[Opening RECORDS FOR THE TASK section]

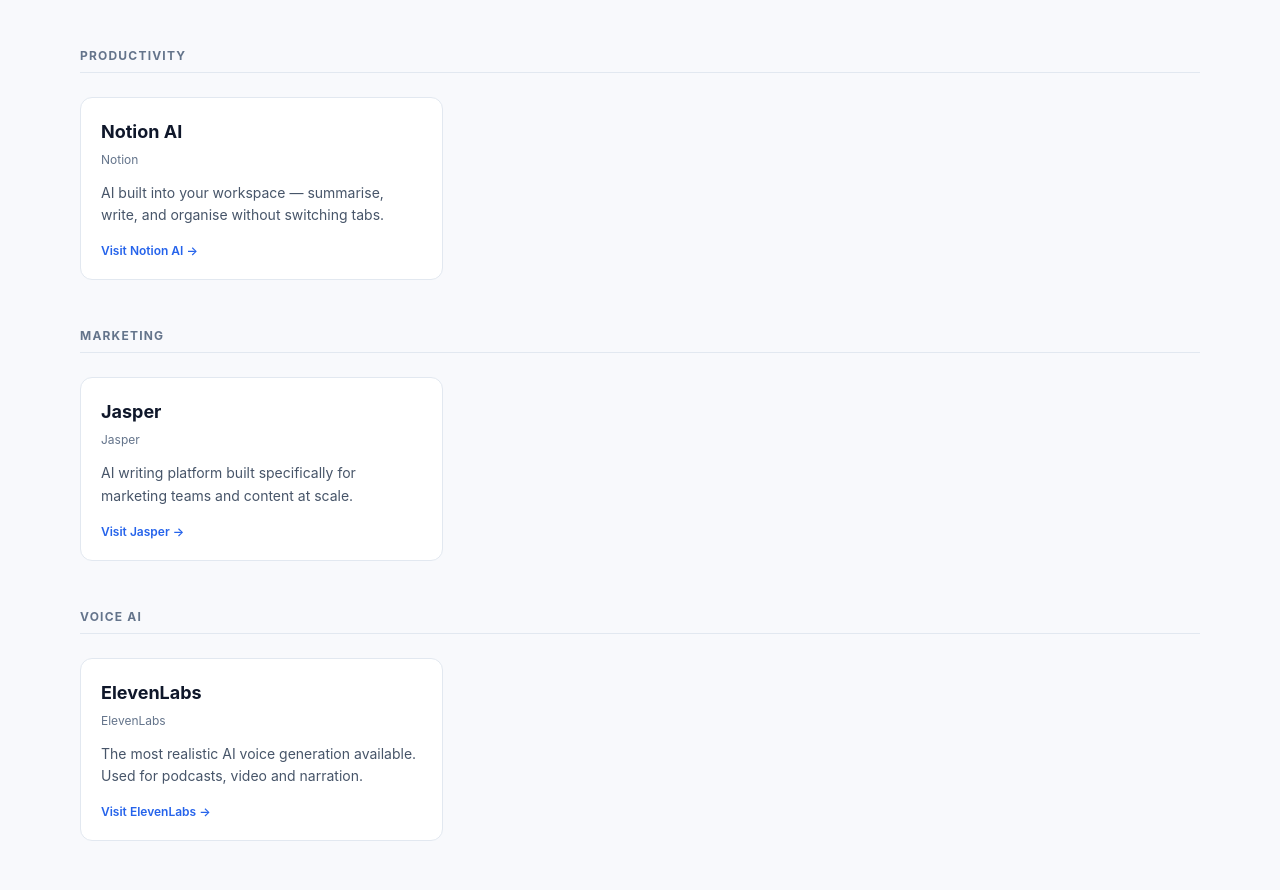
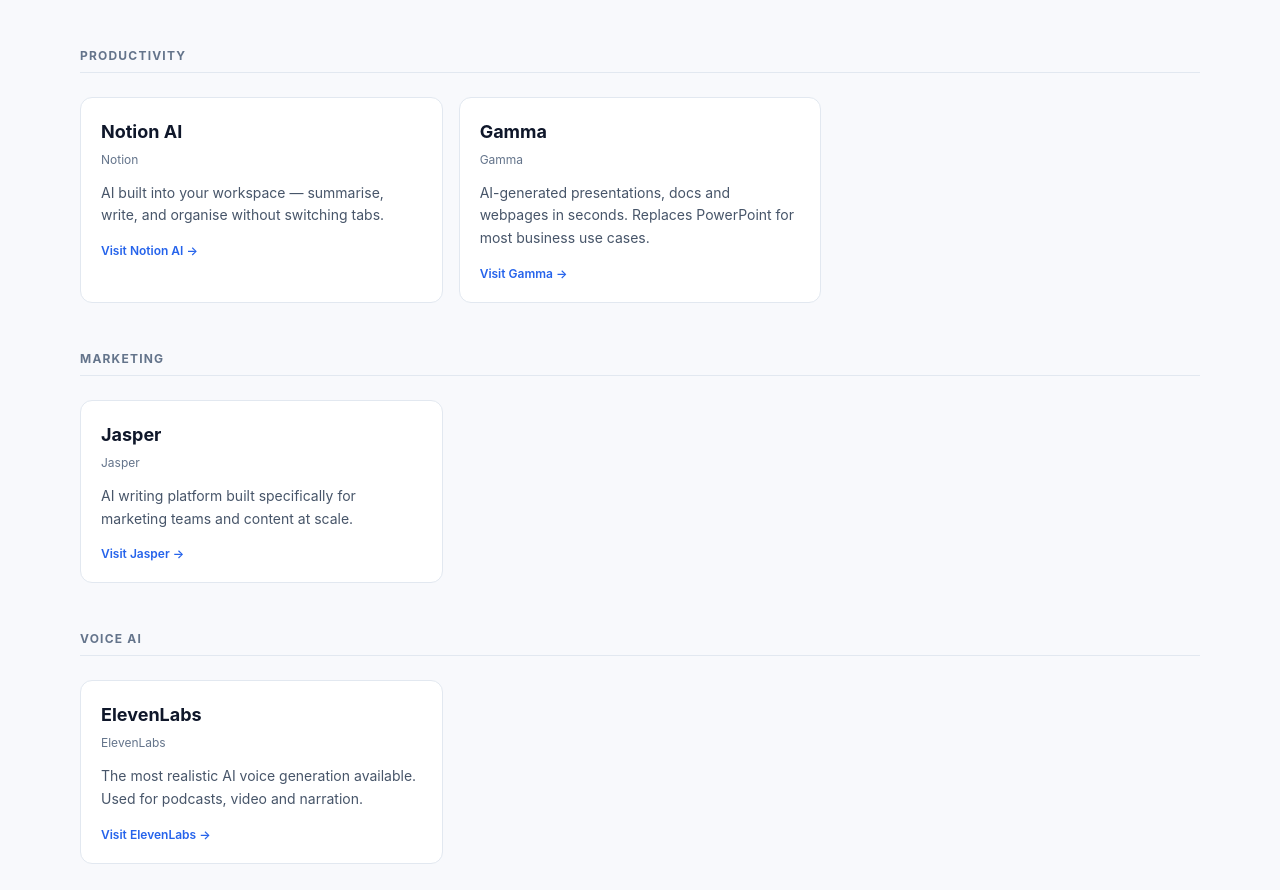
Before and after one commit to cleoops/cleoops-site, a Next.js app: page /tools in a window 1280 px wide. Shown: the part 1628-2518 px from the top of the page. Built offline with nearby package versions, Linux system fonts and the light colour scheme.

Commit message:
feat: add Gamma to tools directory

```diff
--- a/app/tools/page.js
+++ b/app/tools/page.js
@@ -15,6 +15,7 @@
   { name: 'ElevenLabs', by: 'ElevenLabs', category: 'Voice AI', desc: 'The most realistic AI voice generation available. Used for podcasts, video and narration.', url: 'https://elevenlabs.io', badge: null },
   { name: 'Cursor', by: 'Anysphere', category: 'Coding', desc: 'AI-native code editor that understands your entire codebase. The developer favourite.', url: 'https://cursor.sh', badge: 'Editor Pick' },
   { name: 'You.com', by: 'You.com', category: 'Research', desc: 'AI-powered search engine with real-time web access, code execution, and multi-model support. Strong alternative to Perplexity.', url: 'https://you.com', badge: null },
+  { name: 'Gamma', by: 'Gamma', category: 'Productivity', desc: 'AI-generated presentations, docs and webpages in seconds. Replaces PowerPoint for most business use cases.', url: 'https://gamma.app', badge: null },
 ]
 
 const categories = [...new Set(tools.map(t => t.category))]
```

[Closing RECORDS FOR THE TASK section]
[Opening RECORDS FOR THE TASK section]

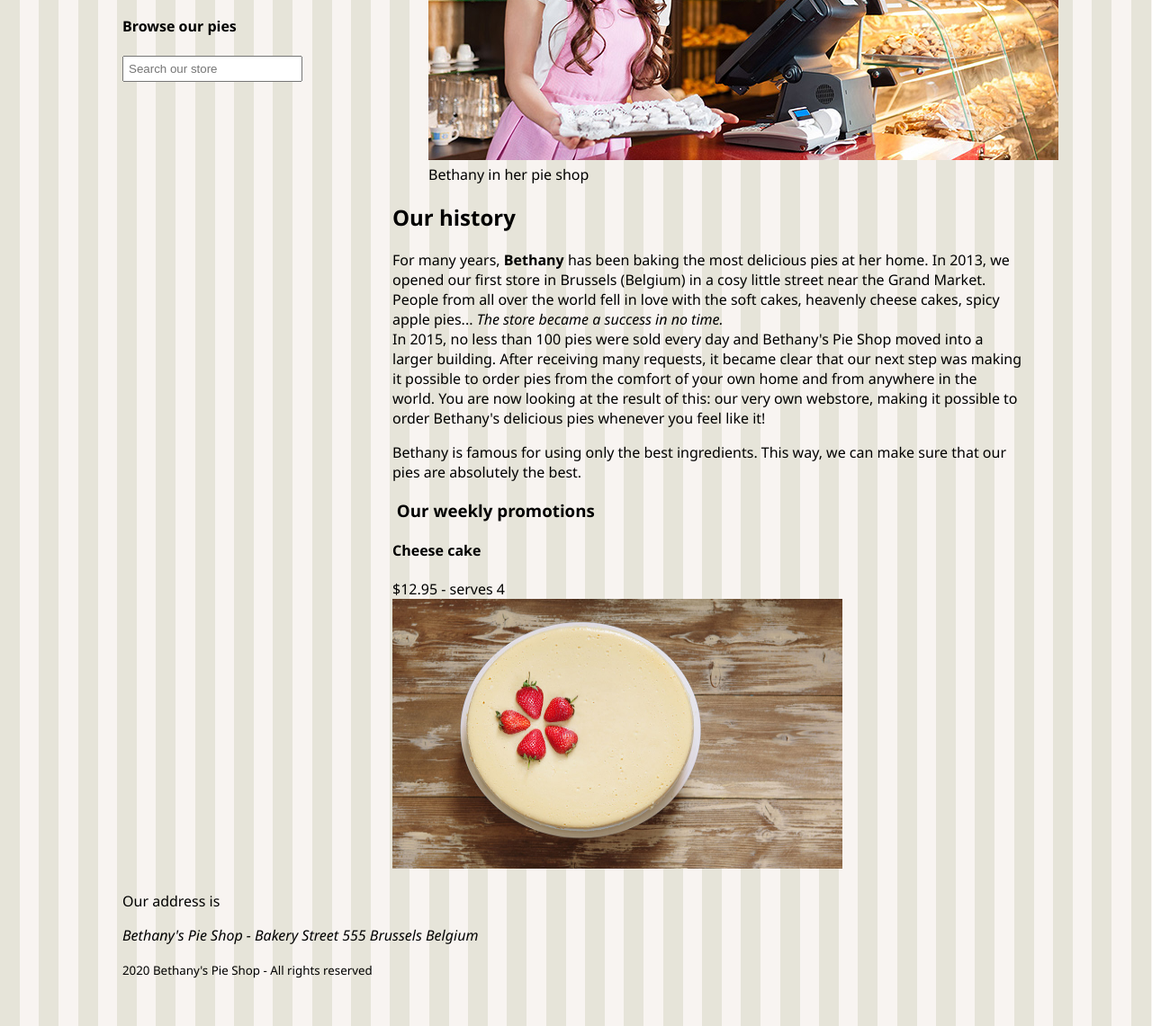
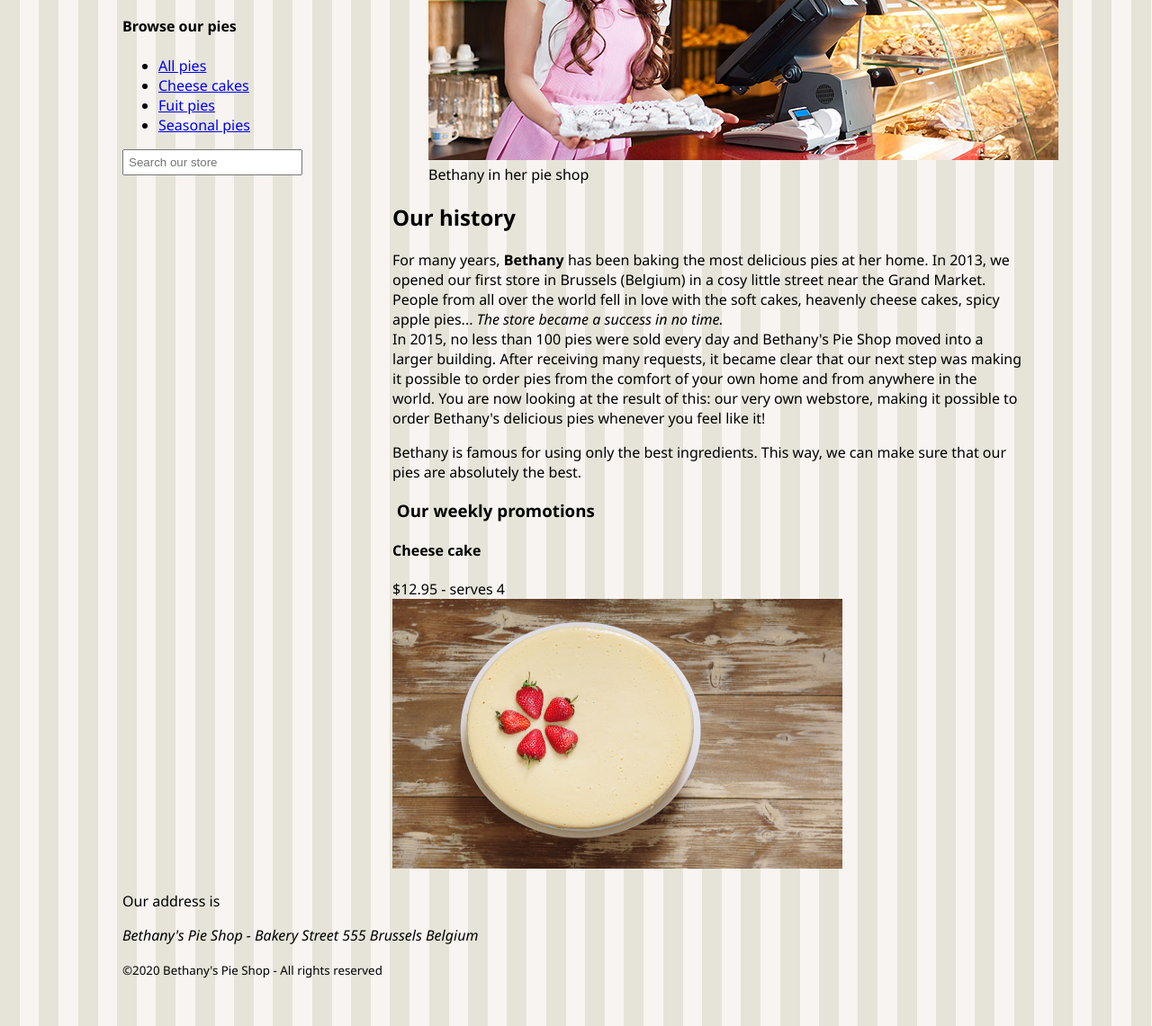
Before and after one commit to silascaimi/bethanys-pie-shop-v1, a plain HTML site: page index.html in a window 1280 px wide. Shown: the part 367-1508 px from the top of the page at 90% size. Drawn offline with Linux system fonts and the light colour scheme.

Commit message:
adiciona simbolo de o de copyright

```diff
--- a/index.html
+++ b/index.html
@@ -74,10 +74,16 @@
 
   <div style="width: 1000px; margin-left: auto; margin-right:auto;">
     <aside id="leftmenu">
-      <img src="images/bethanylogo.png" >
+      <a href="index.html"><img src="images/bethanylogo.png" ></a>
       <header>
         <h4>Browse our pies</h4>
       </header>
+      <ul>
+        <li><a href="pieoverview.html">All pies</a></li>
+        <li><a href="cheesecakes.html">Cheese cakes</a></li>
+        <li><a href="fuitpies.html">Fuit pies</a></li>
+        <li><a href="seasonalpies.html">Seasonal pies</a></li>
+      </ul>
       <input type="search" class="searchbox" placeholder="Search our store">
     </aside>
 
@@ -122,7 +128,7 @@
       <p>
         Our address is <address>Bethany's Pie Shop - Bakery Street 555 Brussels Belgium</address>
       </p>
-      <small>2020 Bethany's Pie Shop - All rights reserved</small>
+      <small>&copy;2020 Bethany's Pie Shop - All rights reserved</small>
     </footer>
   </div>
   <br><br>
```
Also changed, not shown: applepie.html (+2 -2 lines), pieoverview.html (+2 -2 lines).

[Closing RECORDS FOR THE TASK section]
[Opening RECORDS FOR THE TASK section]

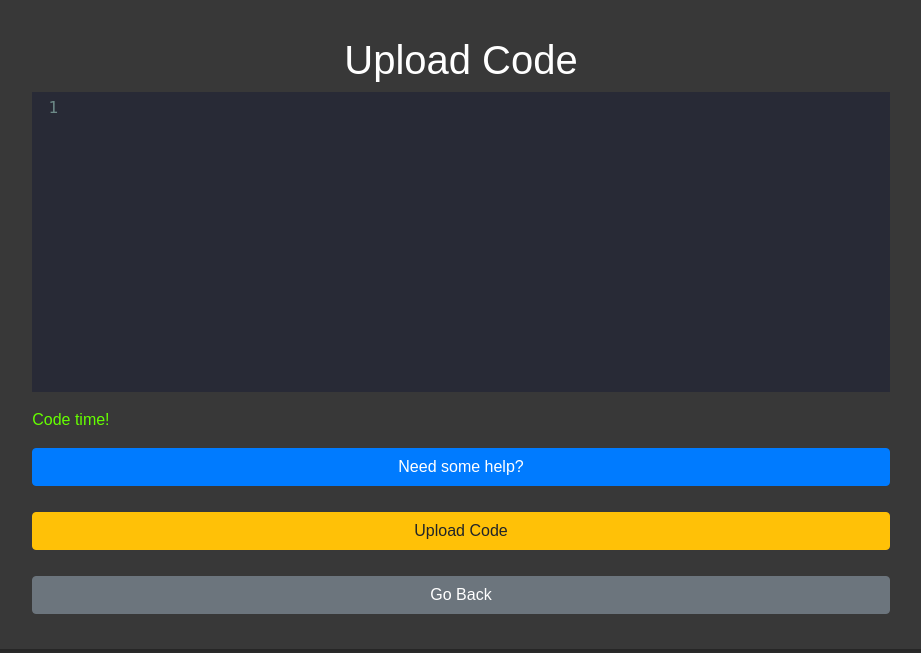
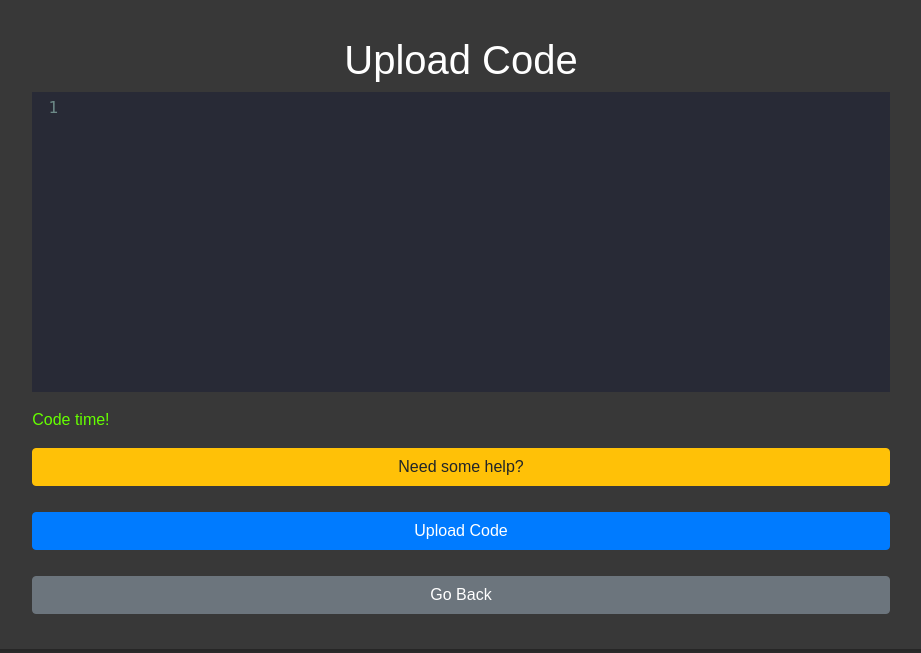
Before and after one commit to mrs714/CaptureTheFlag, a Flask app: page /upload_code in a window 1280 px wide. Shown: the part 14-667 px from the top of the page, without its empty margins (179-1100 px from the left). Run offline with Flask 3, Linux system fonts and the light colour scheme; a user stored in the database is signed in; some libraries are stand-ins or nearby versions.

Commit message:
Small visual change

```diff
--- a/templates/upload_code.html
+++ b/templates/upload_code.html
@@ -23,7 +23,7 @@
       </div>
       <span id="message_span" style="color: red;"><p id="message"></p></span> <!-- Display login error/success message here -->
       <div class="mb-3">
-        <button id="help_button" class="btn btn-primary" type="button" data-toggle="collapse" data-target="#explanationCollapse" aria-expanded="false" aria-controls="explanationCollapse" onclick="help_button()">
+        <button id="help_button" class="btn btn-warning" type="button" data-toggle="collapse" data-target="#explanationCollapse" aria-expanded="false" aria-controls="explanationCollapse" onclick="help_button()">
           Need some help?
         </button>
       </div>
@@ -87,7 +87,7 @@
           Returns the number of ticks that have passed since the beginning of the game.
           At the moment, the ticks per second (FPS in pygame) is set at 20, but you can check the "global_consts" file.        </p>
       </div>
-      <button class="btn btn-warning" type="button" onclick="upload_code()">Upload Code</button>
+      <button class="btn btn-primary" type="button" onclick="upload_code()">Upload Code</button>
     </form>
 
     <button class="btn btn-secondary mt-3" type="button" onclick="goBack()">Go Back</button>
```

[Closing RECORDS FOR THE TASK section]

Scan the entries above and show each line that contains the word "reserved".

-      <small>2020 Bethany's Pie Shop - All rights reserved</small>
+      <small>&copy;2020 Bethany's Pie Shop - All rights reserved</small>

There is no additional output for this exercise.